The Gaithersburg Observatory was constructed by Edwin Smith, Chief of the Instrument Division of the U.S. Coast and Geodetic Survey (This agency, now the National Oceanic and Atmospheric Administration, operated the International Polar Motion Service observatories in the United States.) Between 1891 and 1892 Smith had been conducting measurements of the variation of latitude on a volunteer basis from his home in Rockville, Maryland, and made nearly 1800 individual measurements on 146 nights, until his regular work forced him to discontinue his observations. However, when the International Geodetic Association allocated funds for the purchase of land in Gaithersburg in 1898, Smith was entrusted with the construction of the Gaithersburg Observatory, which began operating on October 18, 1899.

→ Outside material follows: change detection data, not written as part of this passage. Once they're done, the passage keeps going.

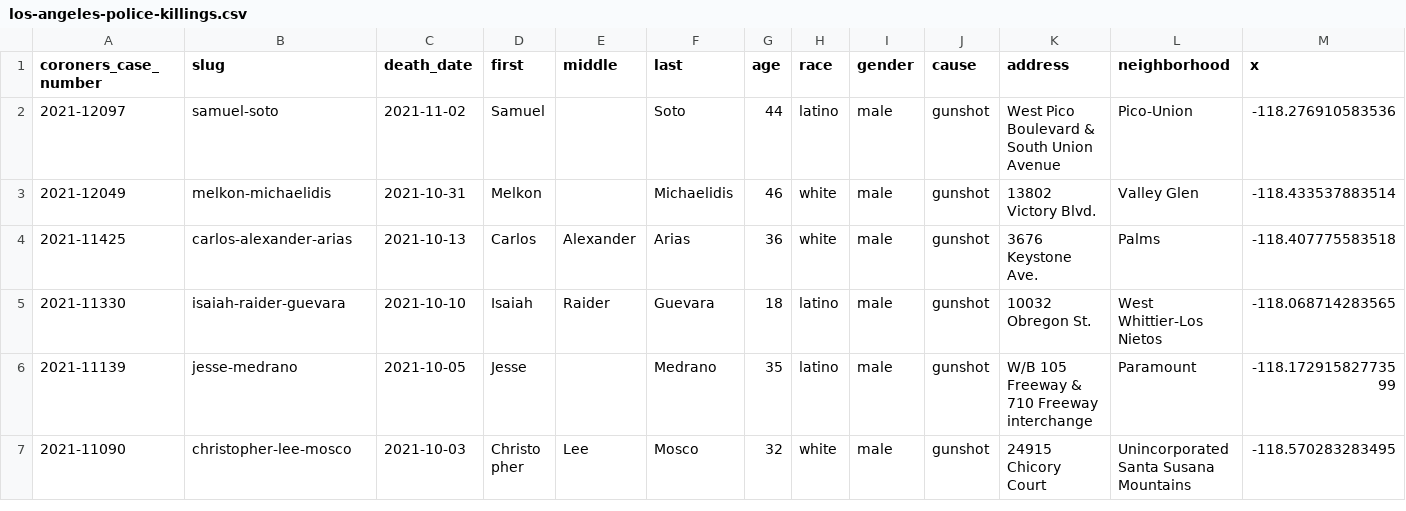
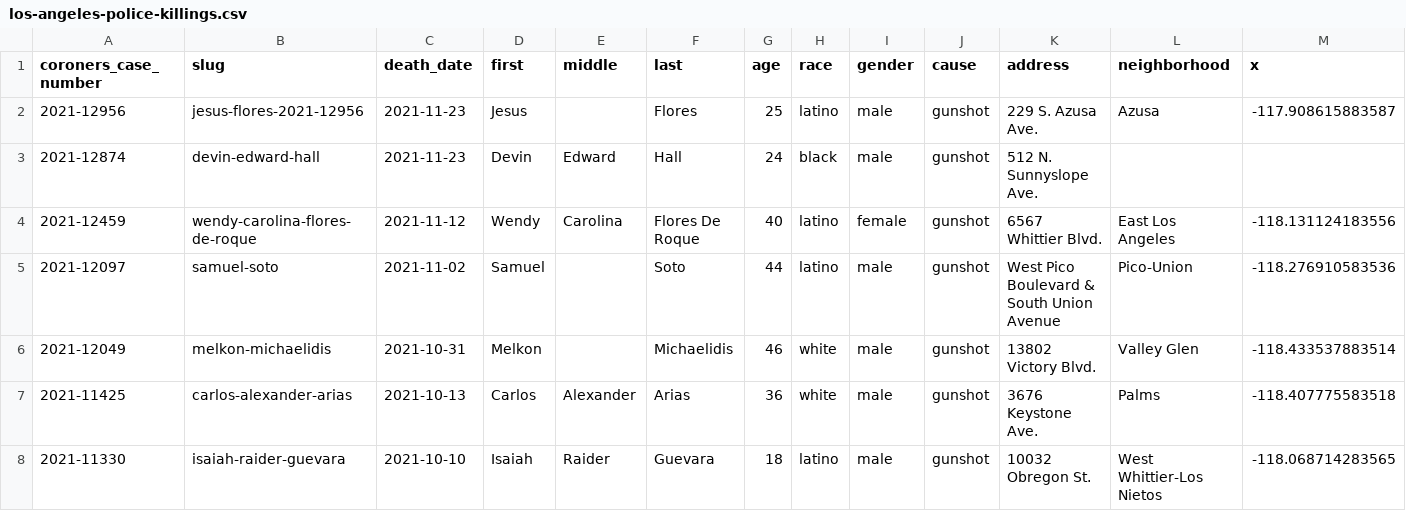
Before and after one commit to datadesk/los-angeles-police-killings-data, a CSV file: los-angeles-police-killings.csv, drawn as a sheet; only a part is shown; the shorter side is filled out with more unchanged rows; rows hold the shown columns only; the diff names each change by its address in the sheet, - before the commit and + after, or states it on an @@ line.

```diff
--- a/los-angeles-police-killings.csv
+++ b/los-angeles-police-killings.csv
+row 2: 2021-12956 | jesus-flores-2021-12956 | 2021-11-23 | Jesus |  | Flores | 25 | latino | male | gunshot | 229 S. Azusa Ave. | Azusa | -117.908615883587
+row 3: 2021-12874 | devin-edward-hall | 2021-11-23 | Devin | Edward | Hall | 24 | black | male | gunshot | 512 N. Sunnyslope Ave.
+row 4: 2021-12459 | wendy-carolina-flores-de-roque | 2021-11-12 | Wendy | Carolina | Flores De Roque | 40 | latino | female | gunshot | 6567 Whittier Blvd. | East Los Angeles | -118.131124183556
```
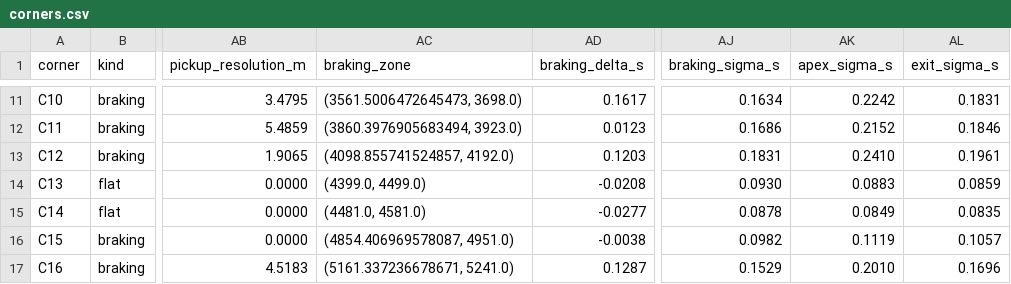
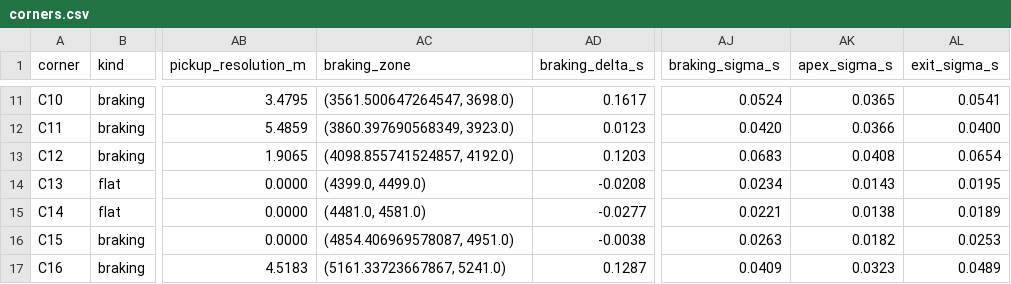
Before and after one commit to ultramagnus23/Apex_F1, a CSV file: docs/case_study_01/corners.csv, drawn as a sheet; only a part is shown, gaps mark what is left out; the diff covers the shown part only; the diff names each change by its address in the sheet, - before the commit and + after, or states it on an @@ line.

```diff
--- a/docs/case_study_01/corners.csv
+++ b/docs/case_study_01/corners.csv
-AC11 (braking_zone): (3561.5006472645473, 3698.0)
+AC11 (braking_zone): (3561.500647264547, 3698.0)
-AJ11 (braking_sigma_s): 0.1634
+AJ11 (braking_sigma_s): 0.0524
-AK11 (apex_sigma_s): 0.2242
+AK11 (apex_sigma_s): 0.0365
-AL11 (exit_sigma_s): 0.1831
+AL11 (exit_sigma_s): 0.0541
-AC12 (braking_zone): (3860.3976905683494, 3923.0)
+AC12 (braking_zone): (3860.397690568349, 3923.0)
-AJ12 (braking_sigma_s): 0.1686
+AJ12 (braking_sigma_s): 0.0420
-AK12 (apex_sigma_s): 0.2152
+AK12 (apex_sigma_s): 0.0366
-AL12 (exit_sigma_s): 0.1846
+AL12 (exit_sigma_s): 0.0400
-AJ13 (braking_sigma_s): 0.1831
+AJ13 (braking_sigma_s): 0.0683
-AK13 (apex_sigma_s): 0.2410
+AK13 (apex_sigma_s): 0.0408
-AL13 (exit_sigma_s): 0.1961
+AL13 (exit_sigma_s): 0.0654
-AJ14 (braking_sigma_s): 0.0930
+AJ14 (braking_sigma_s): 0.0234
-AK14 (apex_sigma_s): 0.0883
+AK14 (apex_sigma_s): 0.0143
-AL14 (exit_sigma_s): 0.0859
+AL14 (exit_sigma_s): 0.0195
-AJ15 (braking_sigma_s): 0.0878
+AJ15 (braking_sigma_s): 0.0221
-AK15 (apex_sigma_s): 0.0849
+AK15 (apex_sigma_s): 0.0138
-AL15 (exit_sigma_s): 0.0835
+AL15 (exit_sigma_s): 0.0189
-AJ16 (braking_sigma_s): 0.0982
+AJ16 (braking_sigma_s): 0.0263
-AK16 (apex_sigma_s): 0.1119
+AK16 (apex_sigma_s): 0.0182
-AL16 (exit_sigma_s): 0.1057
+AL16 (exit_sigma_s): 0.0253
-AC17 (braking_zone): (5161.337236678671, 5241.0)
+AC17 (braking_zone): (5161.33723667867, 5241.0)
-AJ17 (braking_sigma_s): 0.1529
+AJ17 (braking_sigma_s): 0.0409
-AK17 (apex_sigma_s): 0.2010
+AK17 (apex_sigma_s): 0.0323
-AL17 (exit_sigma_s): 0.1696
+AL17 (exit_sigma_s): 0.0489
```
Also changed, not shown: 32 edited cells elsewhere in this file, docs/case_study_01/corner_segments.csv, docs/case_study_01/minisectors.csv, 5 other files.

The original six observatories around the world worked in close concert carrying out a program of star study selected by Dr. Kimura, the astronomer in charge of the Mizusawa station. Twelve groups of stars, each containing six pairs of stars, were selected. Two groups of stars were observed each night at each station in accordance with a schedule of dates, time, and duration prepared by Dr. Kimura. The irregular daily motion of the earth's axis was believed to be extremely small, but the extent could be determined by the precise measurements of the stars. The six stations worked documenting the data to support latitude variations until 1914. Economic constraints forced the closing of the Gaithersburg and Cincinnati stations in 1915. During World War I contact was lost with the Charjui station. When communication with the Russian observers was resumed, the association learned that star movement data had been recorded through 1919. After World War I the Soviets continued to participate in this program with the establishment of a new station in Kitab in Uzbekistan, USSR.
While the Cincinnati station remained closed and was eventually dismantled, the Gaithersburg Latitude Observatory resumed operations in 1932. Upon reopening, it functioned continually in cooperation with its sister observatories through out the world until computerization rendered its use obsolete in 1982.
The scientific work conducted at the Gaithersburg Latitude Observatory illustrates the systematic approach sought by the International Geodetic Association to measure the degree of "wobble" occurring on the earth' s north-south axis. Although superseded by newer technologies using satellite observations the wealth of data returned from Gaithersburg and the other five observatories is used by scientists today to determine polar motion; the size, shape and physical properties of the earth; to predict climate and earthquakes; and to aid the space program through the precise navigational patterns of orbiting satellites.
The city of Gaithersburg designated the observatory as a local historic site in December 1983. In July 1985 the site was listed in the National Register of Historic Places. The observatory property was conveyed to the city of Gaithersburg in May 1987 by the federal government, with the proviso that it be preserved as a historic monument and used for the benefit of the public. At the present time the city of Gaithersburg plans to restore the latitude observatory and build a science education center, on the site of the caretaker's house, for the use of the school children of Gaithersburg.